But surpassing most all of the stories about darts in recent history and its ever-changing machinations, one thing has been unavoidable. Michael Van Gerwen, the 27-year-old from a town near Eindhoven, is nigh on unbeatable. This year alone he has won 25 titles, and earned over £1.5 million in prize money, topping the Order of Merit by a margin of over £700,000. Watching him play and win all the time would be boring, if it weren't for his completely mesmerising aptitude. His ability is shocking. You wonder how someone can ever be this good at any one thing. Yet, he has won the World Championship only once, back in 2014 – and not for want of trying. He played impeccably well in both games against Raymond Van Barneveld and Gary Anderson in the past two years. But playing the world number one brings the beast out in some people, especially Anderson, who relishes in the Goliath challenge. Though even as he was visibly pained by the losses, it would do nothing to change the cogs that make Van Gerwen operate so well: his total obsession with constant winning.

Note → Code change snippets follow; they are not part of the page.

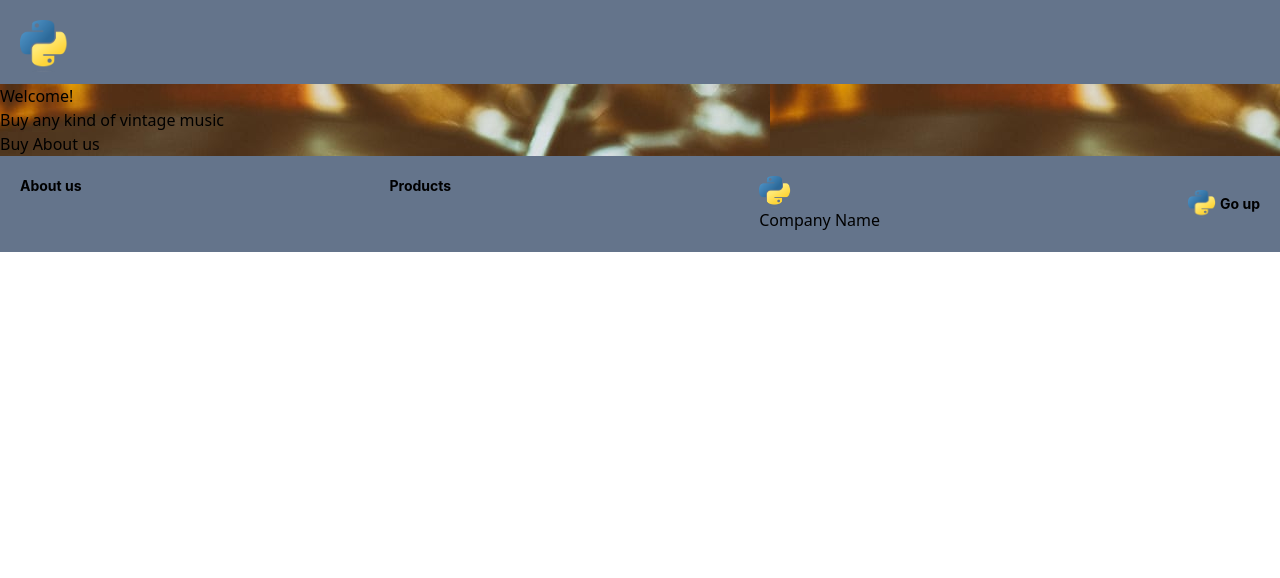
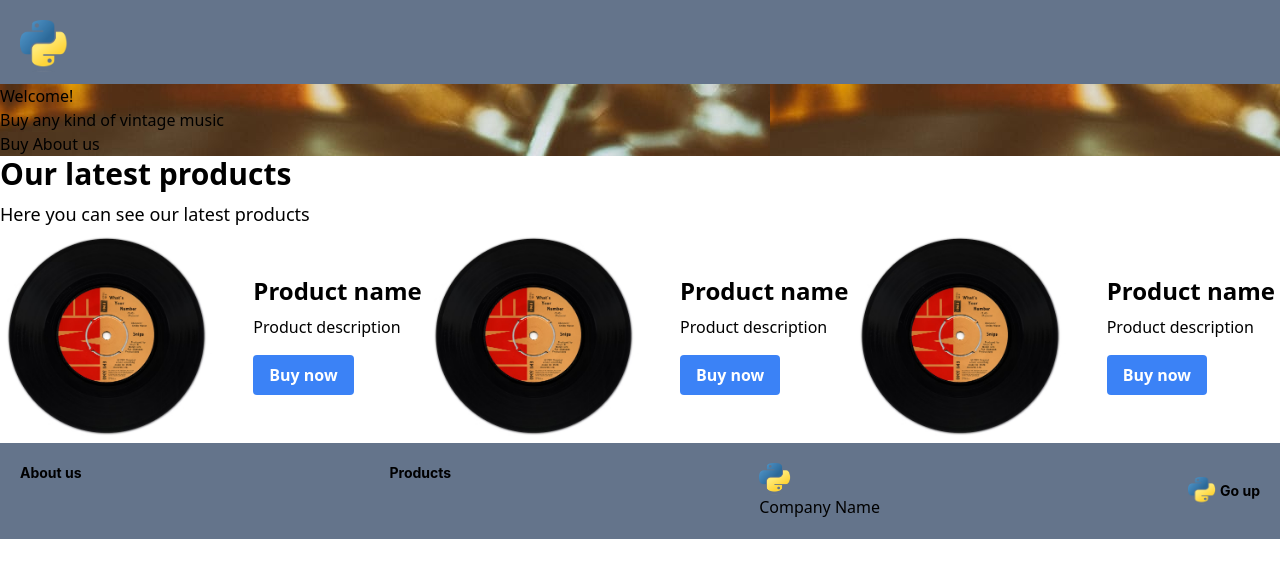
Before and after one commit to ArturoP04/MP9_Arturo, a website built with Parcel: page src/main.html in a window 1280 px wide. Built offline with nearby package versions, Linux system fonts and the light colour scheme; some icons are missing.

Commit message:
Article flex-col

```diff
--- a/src/main.html
+++ b/src/main.html
@@ -50,6 +50,41 @@
         </div>
       </div>
     </div>
+
+    <article>
+      <div class="my-10">
+        <h1 class="text-3xl font-bold mb-2">Our latest products</h1>
+        <p class="text-lg">Here you can see our latest products</p>
+      </div>
+      <div class="flex flex-col md:flex-row md:flex-wrap">
+        <section class="flex flex-col md:flex-row md:items-center md:justify-center md:gap-10">
+          <img class="w-full md:w-1/2" src="./img/vinyl1.jpg" alt="Product 1" />
+          <div class="w-full md:w-1/2">
+            <h2 class="text-2xl font-bold mb-2">Product name</h2>
+            <p class="mb-4">Product description</p>
+            <button class="bg-blue-500 hover:bg-blue-700 text-white font-bold py-2 px-4 rounded">Buy now</button>
+          </div>
+        </section>
+        <section class="flex flex-col md:flex-row md:items-center md:justify-center md:gap-10">
+          <img class="w-full md:w-1/2" src="./img/vinyl1.jpg" alt="Product 2" />
+          <div class="w-full md:w-1/2">
+            <h2 class="text-2xl font-bold mb-2">Product name</h2>
+            <p class="mb-4">Product description</p>
+            <button class="bg-blue-500 hover:bg-blue-700 text-white font-bold py-2 px-4 rounded">Buy now</button>
+          </div>
+        </section>
+        <section class="flex flex-col md:flex-row md:items-center md:justify-center md:gap-10">
+          <img class="w-full md:w-1/2" src="./img/vinyl1.jpg" alt="Product 3" />
+          <div class="w-full md:w-1/2">
+            <h2 class="text-2xl font-bold mb-2">Product name</h2>
+            <p class="mb-4">Product description</p>
+            <button class="bg-blue-500 hover:bg-blue-700 text-white font-bold py-2 px-4 rounded">Buy now</button>
+          </div>
+        </section>
+      </div>
+    </article>
+
+
   </main>
   <footer class="w-[100%] p-5 bg-slate-500 flex justify-between flex-wrap flex-row relative">
     <a href="./aboutUs.html">
```
Also changed, not shown: dist/main.html.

"You always need to have the belief that you're going to win, even from six-nil behind, because if you don't think that you cannot win that game, you need to believe in yourself," he tells me. "I played poorly in the game but I still took the win and took the game over the line and it's really important to do that."

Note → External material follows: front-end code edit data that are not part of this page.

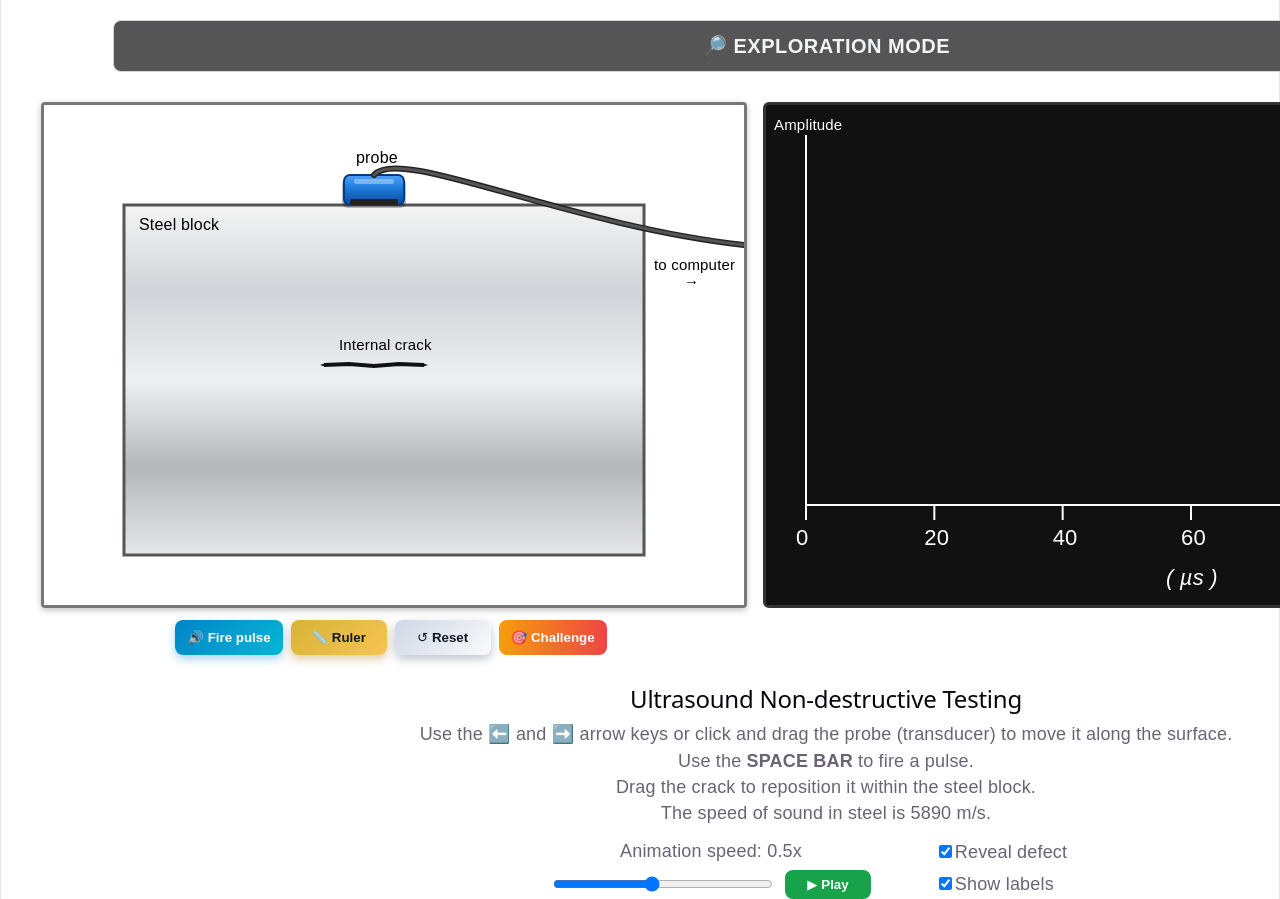
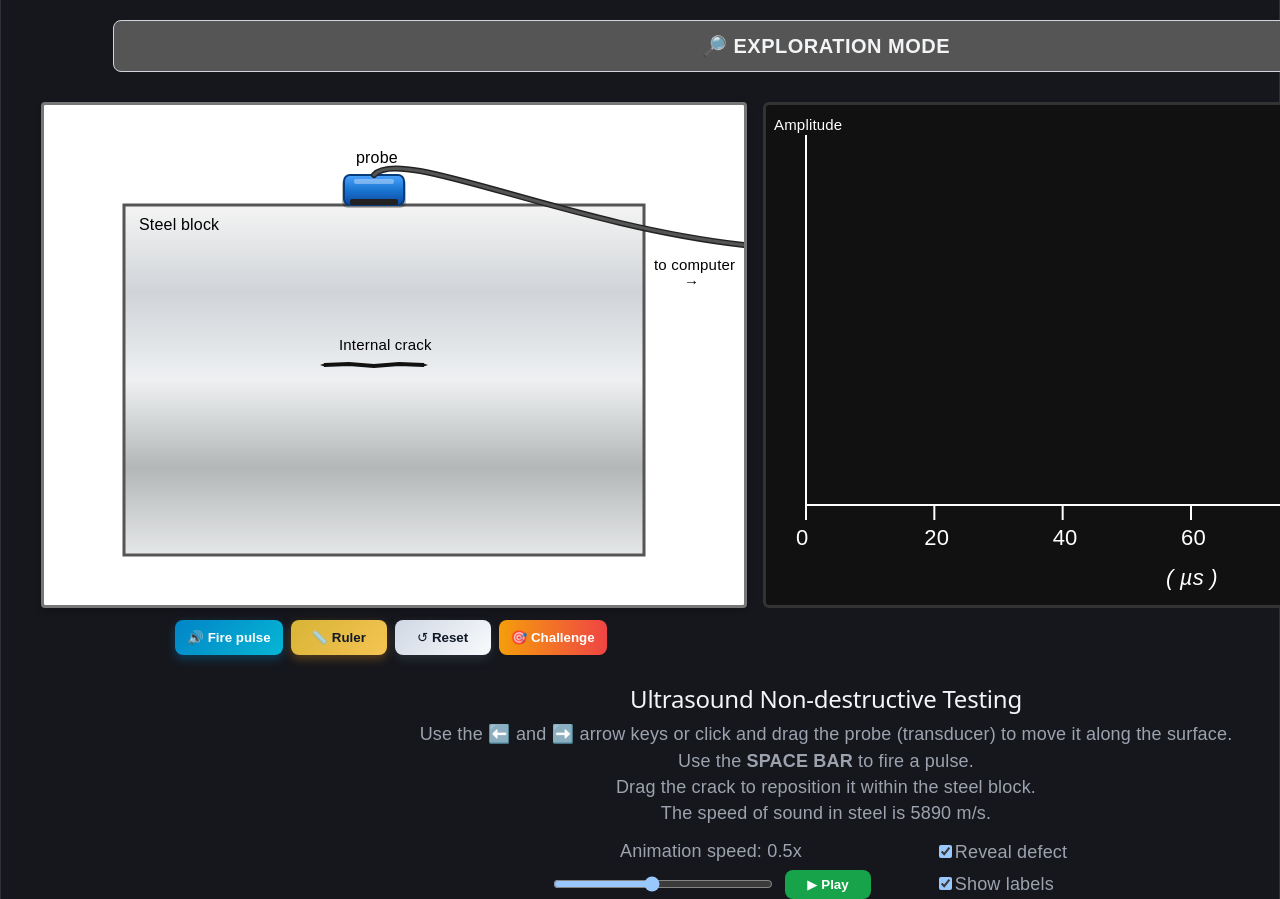
Before and after one commit to awm11/ultrasound, a React (Vite) app: page / in a window 1280 px wide. Shown: the top 899 px of the page. Built offline with nearby package versions, Linux system fonts and the light colour scheme.

Commit message:
Use consistent dark theme

```diff
--- a/src/index.css
+++ b/src/index.css
@@ -1,15 +1,15 @@
 :root {
-  --text: #6b6375;
-  --text-h: #08060d;
-  --bg: #fff;
-  --border: #e5e4e7;
-  --code-bg: #f4f3ec;
-  --accent: #aa3bff;
-  --accent-bg: rgba(170, 59, 255, 0.1);
-  --accent-border: rgba(170, 59, 255, 0.5);
-  --social-bg: rgba(244, 243, 236, 0.5);
+  --text: #9ca3af;
+  --text-h: #f3f4f6;
+  --bg: #16171d;
+  --border: #2e303a;
+  --code-bg: #1f2028;
+  --accent: #c084fc;
+  --accent-bg: rgba(192, 132, 252, 0.15);
+  --accent-border: rgba(192, 132, 252, 0.5);
+  --social-bg: rgba(47, 48, 58, 0.5);
   --shadow:
-    rgba(0, 0, 0, 0.1) 0 10px 15px -3px, rgba(0, 0, 0, 0.05) 0 4px 6px -2px;
+    rgba(0, 0, 0, 0.4) 0 10px 15px -3px, rgba(0, 0, 0, 0.25) 0 4px 6px -2px;
 
   --sans: system-ui, 'Segoe UI', Roboto, sans-serif;
   --heading: system-ui, 'Segoe UI', Roboto, sans-serif;
@@ -17,7 +17,7 @@
 
   font: 18px/145% var(--sans);
   letter-spacing: 0.18px;
-  color-scheme: light dark;
+  color-scheme: dark;
   color: var(--text);
   background: var(--bg);
   font-synthesis: none;
@@ -30,24 +30,8 @@
   }
 }
 
-@media (prefers-color-scheme: dark) {
-  :root {
-    --text: #9ca3af;
-    --text-h: #f3f4f6;
-    --bg: #16171d;
-    --border: #2e303a;
-    --code-bg: #1f2028;
-    --accent: #c084fc;
-    --accent-bg: rgba(192, 132, 252, 0.15);
-    --accent-border: rgba(192, 132, 252, 0.5);
-    --social-bg: rgba(47, 48, 58, 0.5);
-    --shadow:
-      rgba(0, 0, 0, 0.4) 0 10px 15px -3px, rgba(0, 0, 0, 0.25) 0 4px 6px -2px;
-  }
-
-  #social .button-icon {
-    filter: invert(1) brightness(2);
-  }
+#social .button-icon {
+  filter: invert(1) brightness(2);
 }
 
 body {
```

Van Gerwen seems to speak only as if he's giving a post-match interview. There is no space for self-doubt of any kind, no wiggle room for a contemplative musing: there is only one thing MVG thinks about, and it's winning, all the time.
"If I play a game of Monopoly I want to win. If I'm not winning I'm gutted, that's the way I've always treated games, life, anything."
But does he want a career at the top as long as, say, Phil Taylor? "Why would I? I want to enjoy life as well."
A man who quite visibly enjoys his life is Edinburgh man Gary Anderson. Even when losing, Anderson can muster a cheeky chuckle to himself.
"They're taking themselves too serious." Anderson says of po-faced fellow players. "I never take anything too serious. If I'm struggling I'll just laugh at myself and say 'this is pathetic', to me it's just a joke. 'You're making a mess of this Anderson.' Unfortunately there's only one person that's winning everything and that's Michael Van Gerwen. It'd be nice to win everything, but I know it's more or less impossible to win everything. That's just the way I am."
It's the kind of self-effacing talk you'd hear from a pub-team player, but it's that humble charm that makes Gary Anderson's incredible skill all the more impressive. If Van Gerwen gets his mettle from steely determination, Anderson draws on a shrugging cool to power his way to the top. They are two diametrically opposed players with different attitudes and outlooks, and in many ways represent two different aspects of the darting world. Van Gerwen is the embodiment of the sport's elevation to legitimacy, an undeniable expert whose throw is poetic. Anderson is the old schooler who loves what he does, whatever the weather, the people's champion, the local hero. Even if he does wear glasses now.
"I don't look too great in them, but I'm happy with the way they've been going. I'm coming up for 46 and it's the first time I've had to wear glasses. Everything's crystal clear, I can see every pimple and every crack in that dart board, which is great, but 'cuz I touch my eye with my dart, I hit my glasses. I've had to learn to change my throw a wee bit. It's getting there, it's not there 100%."
Will it be ready for the Worlds?
"We'll soon find out, won't we?"